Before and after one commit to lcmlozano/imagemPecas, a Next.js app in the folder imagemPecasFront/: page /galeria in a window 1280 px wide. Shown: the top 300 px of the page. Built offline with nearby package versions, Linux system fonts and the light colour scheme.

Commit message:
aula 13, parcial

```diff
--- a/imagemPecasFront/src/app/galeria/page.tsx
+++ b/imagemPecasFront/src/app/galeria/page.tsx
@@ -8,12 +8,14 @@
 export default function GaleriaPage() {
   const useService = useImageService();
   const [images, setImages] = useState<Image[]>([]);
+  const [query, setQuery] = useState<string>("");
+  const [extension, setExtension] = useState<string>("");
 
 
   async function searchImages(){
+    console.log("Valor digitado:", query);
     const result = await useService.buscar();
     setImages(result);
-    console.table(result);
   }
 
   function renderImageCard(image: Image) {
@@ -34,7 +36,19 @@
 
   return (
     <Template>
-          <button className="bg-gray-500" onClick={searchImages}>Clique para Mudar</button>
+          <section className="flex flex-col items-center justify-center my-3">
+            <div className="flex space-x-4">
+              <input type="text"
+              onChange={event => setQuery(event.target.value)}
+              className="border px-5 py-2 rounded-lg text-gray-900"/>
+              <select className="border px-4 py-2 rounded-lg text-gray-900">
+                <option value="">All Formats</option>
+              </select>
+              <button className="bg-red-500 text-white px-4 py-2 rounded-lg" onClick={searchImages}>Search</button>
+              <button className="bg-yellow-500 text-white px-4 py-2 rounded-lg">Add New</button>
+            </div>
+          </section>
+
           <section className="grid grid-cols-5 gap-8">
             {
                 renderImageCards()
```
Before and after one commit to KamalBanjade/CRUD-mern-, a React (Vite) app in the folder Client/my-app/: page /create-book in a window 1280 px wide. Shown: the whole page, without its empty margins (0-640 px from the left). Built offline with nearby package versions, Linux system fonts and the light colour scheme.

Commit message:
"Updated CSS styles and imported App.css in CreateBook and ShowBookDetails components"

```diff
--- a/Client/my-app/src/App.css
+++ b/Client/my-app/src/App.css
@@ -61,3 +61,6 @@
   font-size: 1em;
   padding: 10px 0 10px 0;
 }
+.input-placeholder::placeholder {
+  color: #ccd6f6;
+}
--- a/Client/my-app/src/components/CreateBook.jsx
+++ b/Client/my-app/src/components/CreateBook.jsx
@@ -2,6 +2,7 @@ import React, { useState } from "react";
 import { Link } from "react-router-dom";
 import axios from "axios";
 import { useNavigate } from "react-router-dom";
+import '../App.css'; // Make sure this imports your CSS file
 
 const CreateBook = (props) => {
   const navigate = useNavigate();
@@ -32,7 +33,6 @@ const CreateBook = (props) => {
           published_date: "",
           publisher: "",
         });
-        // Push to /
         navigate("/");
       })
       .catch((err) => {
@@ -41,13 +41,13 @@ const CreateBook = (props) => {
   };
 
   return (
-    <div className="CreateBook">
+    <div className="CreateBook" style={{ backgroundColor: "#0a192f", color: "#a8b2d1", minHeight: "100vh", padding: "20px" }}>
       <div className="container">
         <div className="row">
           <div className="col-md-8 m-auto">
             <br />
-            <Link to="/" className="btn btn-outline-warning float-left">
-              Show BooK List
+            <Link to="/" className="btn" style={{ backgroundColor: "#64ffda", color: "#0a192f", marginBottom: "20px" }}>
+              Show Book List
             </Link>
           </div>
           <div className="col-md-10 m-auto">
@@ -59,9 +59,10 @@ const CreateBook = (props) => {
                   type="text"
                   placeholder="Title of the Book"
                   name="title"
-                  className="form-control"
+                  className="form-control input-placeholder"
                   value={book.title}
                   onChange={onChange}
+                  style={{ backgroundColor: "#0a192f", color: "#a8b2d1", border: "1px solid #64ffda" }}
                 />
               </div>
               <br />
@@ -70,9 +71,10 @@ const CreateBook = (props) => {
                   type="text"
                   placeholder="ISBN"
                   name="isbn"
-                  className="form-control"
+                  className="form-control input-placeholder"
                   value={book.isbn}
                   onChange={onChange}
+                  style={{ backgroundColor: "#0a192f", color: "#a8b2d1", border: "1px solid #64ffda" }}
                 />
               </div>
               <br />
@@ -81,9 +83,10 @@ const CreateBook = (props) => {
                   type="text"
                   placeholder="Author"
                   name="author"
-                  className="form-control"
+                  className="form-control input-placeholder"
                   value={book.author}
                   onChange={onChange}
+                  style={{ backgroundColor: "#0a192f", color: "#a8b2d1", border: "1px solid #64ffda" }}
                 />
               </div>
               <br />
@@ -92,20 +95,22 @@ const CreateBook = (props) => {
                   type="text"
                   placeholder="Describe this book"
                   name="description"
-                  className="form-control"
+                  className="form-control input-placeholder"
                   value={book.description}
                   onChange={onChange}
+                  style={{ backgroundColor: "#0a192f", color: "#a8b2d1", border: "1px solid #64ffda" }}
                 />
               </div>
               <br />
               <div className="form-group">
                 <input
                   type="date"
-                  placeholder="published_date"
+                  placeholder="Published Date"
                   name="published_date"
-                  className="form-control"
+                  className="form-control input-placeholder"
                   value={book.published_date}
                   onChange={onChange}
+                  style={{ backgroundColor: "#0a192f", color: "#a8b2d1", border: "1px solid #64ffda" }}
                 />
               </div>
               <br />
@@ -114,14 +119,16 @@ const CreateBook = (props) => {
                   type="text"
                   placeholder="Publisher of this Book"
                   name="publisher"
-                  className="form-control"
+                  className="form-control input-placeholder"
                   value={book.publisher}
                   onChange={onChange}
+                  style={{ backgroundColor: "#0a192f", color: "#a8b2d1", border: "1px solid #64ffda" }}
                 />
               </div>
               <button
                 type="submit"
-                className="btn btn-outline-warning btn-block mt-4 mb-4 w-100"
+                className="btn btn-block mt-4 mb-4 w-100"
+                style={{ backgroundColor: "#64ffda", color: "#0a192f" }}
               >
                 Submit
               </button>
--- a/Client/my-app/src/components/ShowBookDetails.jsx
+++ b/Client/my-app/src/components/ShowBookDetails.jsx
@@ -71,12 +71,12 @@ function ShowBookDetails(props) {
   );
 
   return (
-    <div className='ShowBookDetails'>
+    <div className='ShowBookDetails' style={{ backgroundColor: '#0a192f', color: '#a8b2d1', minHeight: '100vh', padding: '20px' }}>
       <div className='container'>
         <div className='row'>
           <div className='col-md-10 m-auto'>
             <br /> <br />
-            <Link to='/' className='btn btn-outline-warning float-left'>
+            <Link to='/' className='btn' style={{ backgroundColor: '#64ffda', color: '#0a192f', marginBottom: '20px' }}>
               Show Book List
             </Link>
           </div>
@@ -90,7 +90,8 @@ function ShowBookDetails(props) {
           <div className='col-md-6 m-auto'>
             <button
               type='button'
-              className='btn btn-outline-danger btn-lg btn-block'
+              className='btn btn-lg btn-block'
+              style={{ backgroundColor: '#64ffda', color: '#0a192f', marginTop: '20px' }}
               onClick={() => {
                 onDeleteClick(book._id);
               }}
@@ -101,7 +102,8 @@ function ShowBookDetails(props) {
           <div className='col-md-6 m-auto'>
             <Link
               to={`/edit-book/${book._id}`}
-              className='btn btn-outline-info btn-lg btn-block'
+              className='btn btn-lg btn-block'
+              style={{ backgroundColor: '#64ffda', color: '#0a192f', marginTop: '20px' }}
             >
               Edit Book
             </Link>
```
-*-
Action item:
Every entry, from the first line to the last, should be retyped exactly.

Solved problem:
Before and after one commit to lcmlozano/imagemPecas, a Next.js app in the folder imagemPecasFront/: page /galeria in a window 1280 px wide. Shown: the top 300 px of the page. Built offline with nearby package versions, Linux system fonts and the light colour scheme.

Commit message:
aula 13, parcial

```diff
--- a/imagemPecasFront/src/app/galeria/page.tsx
+++ b/imagemPecasFront/src/app/galeria/page.tsx
@@ -8,12 +8,14 @@
 export default function GaleriaPage() {
   const useService = useImageService();
   const [images, setImages] = useState<Image[]>([]);
+  const [query, setQuery] = useState<string>("");
+  const [extension, setExtension] = useState<string>("");
 
 
   async function searchImages(){
+    console.log("Valor digitado:", query);
     const result = await useService.buscar();
     setImages(result);
-    console.table(result);
   }
 
   function renderImageCard(image: Image) {
@@ -34,7 +36,19 @@
 
   return (
     <Template>
-          <button className="bg-gray-500" onClick={searchImages}>Clique para Mudar</button>
+          <section className="flex flex-col items-center justify-center my-3">
+            <div className="flex space-x-4">
+              <input type="text"
+              onChange={event => setQuery(event.target.value)}
+              className="border px-5 py-2 rounded-lg text-gray-900"/>
+              <select className="border px-4 py-2 rounded-lg text-gray-900">
+                <option value="">All Formats</option>
+              </select>
+              <button className="bg-red-500 text-white px-4 py-2 rounded-lg" onClick={searchImages}>Search</button>
+              <button className="bg-yellow-500 text-white px-4 py-2 rounded-lg">Add New</button>
+            </div>
+          </section>
+
           <section className="grid grid-cols-5 gap-8">
             {
                 renderImageCards()
```
Before and after one commit to KamalBanjade/CRUD-mern-, a React (Vite) app in the folder Client/my-app/: page /create-book in a window 1280 px wide. Shown: the whole page, without its empty margins (0-640 px from the left). Built offline with nearby package versions, Linux system fonts and the light colour scheme.

Commit message:
"Updated CSS styles and imported App.css in CreateBook and ShowBookDetails components"

```diff
--- a/Client/my-app/src/App.css
+++ b/Client/my-app/src/App.css
@@ -61,3 +61,6 @@
   font-size: 1em;
   padding: 10px 0 10px 0;
 }
+.input-placeholder::placeholder {
+  color: #ccd6f6;
+}
--- a/Client/my-app/src/components/CreateBook.jsx
+++ b/Client/my-app/src/components/CreateBook.jsx
@@ -2,6 +2,7 @@ import React, { useState } from "react";
 import { Link } from "react-router-dom";
 import axios from "axios";
 import { useNavigate } from "react-router-dom";
+import '../App.css'; // Make sure this imports your CSS file
 
 const CreateBook = (props) => {
   const navigate = useNavigate();
@@ -32,7 +33,6 @@ const CreateBook = (props) => {
           published_date: "",
           publisher: "",
         });
-        // Push to /
         navigate("/");
       })
       .catch((err) => {
@@ -41,13 +41,13 @@ const CreateBook = (props) => {
   };
 
   return (
-    <div className="CreateBook">
+    <div className="CreateBook" style={{ backgroundColor: "#0a192f", color: "#a8b2d1", minHeight: "100vh", padding: "20px" }}>
       <div className="container">
         <div className="row">
           <div className="col-md-8 m-auto">
             <br />
-            <Link to="/" className="btn btn-outline-warning float-left">
-              Show BooK List
+            <Link to="/" className="btn" style={{ backgroundColor: "#64ffda", color: "#0a192f", marginBottom: "20px" }}>
+              Show Book List
             </Link>
           </div>
           <div className="col-md-10 m-auto">
@@ -59,9 +59,10 @@ const CreateBook = (props) => {
                   type="text"
                   placeholder="Title of the Book"
                   name="title"
-                  className="form-control"
+                  className="form-control input-placeholder"
                   value={book.title}
                   onChange={onChange}
+                  style={{ backgroundColor: "#0a192f", color: "#a8b2d1", border: "1px solid #64ffda" }}
                 />
               </div>
               <br />
@@ -70,9 +71,10 @@ const CreateBook = (props) => {
                   type="text"
                   placeholder="ISBN"
                   name="isbn"
-                  className="form-control"
+                  className="form-control input-placeholder"
                   value={book.isbn}
                   onChange={onChange}
+                  style={{ backgroundColor: "#0a192f", color: "#a8b2d1", border: "1px solid #64ffda" }}
                 />
               </div>
               <br />
@@ -81,9 +83,10 @@ const CreateBook = (props) => {
                   type="text"
                   placeholder="Author"
                   name="author"
-                  className="form-control"
+                  className="form-control input-placeholder"
                   value={book.author}
                   onChange={onChange}
+                  style={{ backgroundColor: "#0a192f", color: "#a8b2d1", border: "1px solid #64ffda" }}
                 />
               </div>
               <br />
@@ -92,20 +95,22 @@ const CreateBook = (props) => {
                   type="text"
                   placeholder="Describe this book"
                   name="description"
-                  className="form-control"
+                  className="form-control input-placeholder"
                   value={book.description}
                   onChange={onChange}
+                  style={{ backgroundColor: "#0a192f", color: "#a8b2d1", border: "1px solid #64ffda" }}
                 />
               </div>
               <br />
               <div className="form-group">
                 <input
                   type="date"
-                  placeholder="published_date"
+                  placeholder="Published Date"
                   name="published_date"
-                  className="form-control"
+                  className="form-control input-placeholder"
                   value={book.published_date}
                   onChange={onChange}
+                  style={{ backgroundColor: "#0a192f", color: "#a8b2d1", border: "1px solid #64ffda" }}
                 />
               </div>
               <br />
@@ -114,14 +119,16 @@ const CreateBook = (props) => {
                   type="text"
                   placeholder="Publisher of this Book"
                   name="publisher"
-                  className="form-control"
+                  className="form-control input-placeholder"
                   value={book.publisher}
                   onChange={onChange}
+                  style={{ backgroundColor: "#0a192f", color: "#a8b2d1", border: "1px solid #64ffda" }}
                 />
               </div>
               <button
                 type="submit"
-                className="btn btn-outline-warning btn-block mt-4 mb-4 w-100"
+                className="btn btn-block mt-4 mb-4 w-100"
+                style={{ backgroundColor: "#64ffda", color: "#0a192f" }}
               >
                 Submit
               </button>
--- a/Client/my-app/src/components/ShowBookDetails.jsx
+++ b/Client/my-app/src/components/ShowBookDetails.jsx
@@ -71,12 +71,12 @@ function ShowBookDetails(props) {
   );
 
   return (
-    <div className='ShowBookDetails'>
+    <div className='ShowBookDetails' style={{ backgroundColor: '#0a192f', color: '#a8b2d1', minHeight: '100vh', padding: '20px' }}>
       <div className='container'>
         <div className='row'>
           <div className='col-md-10 m-auto'>
             <br /> <br />
-            <Link to='/' className='btn btn-outline-warning float-left'>
+            <Link to='/' className='btn' style={{ backgroundColor: '#64ffda', color: '#0a192f', marginBottom: '20px' }}>
               Show Book List
             </Link>
           </div>
@@ -90,7 +90,8 @@ function ShowBookDetails(props) {
           <div className='col-md-6 m-auto'>
             <button
               type='button'
-              className='btn btn-outline-danger btn-lg btn-block'
+              className='btn btn-lg btn-block'
+              style={{ backgroundColor: '#64ffda', color: '#0a192f', marginTop: '20px' }}
               onClick={() => {
                 onDeleteClick(book._id);
               }}
@@ -101,7 +102,8 @@ function ShowBookDetails(props) {
           <div className='col-md-6 m-auto'>
             <Link
               to={`/edit-book/${book._id}`}
-              className='btn btn-outline-info btn-lg btn-block'
+              className='btn btn-lg btn-block'
+              style={{ backgroundColor: '#64ffda', color: '#0a192f', marginTop: '20px' }}
             >
               Edit Book
             </Link>
```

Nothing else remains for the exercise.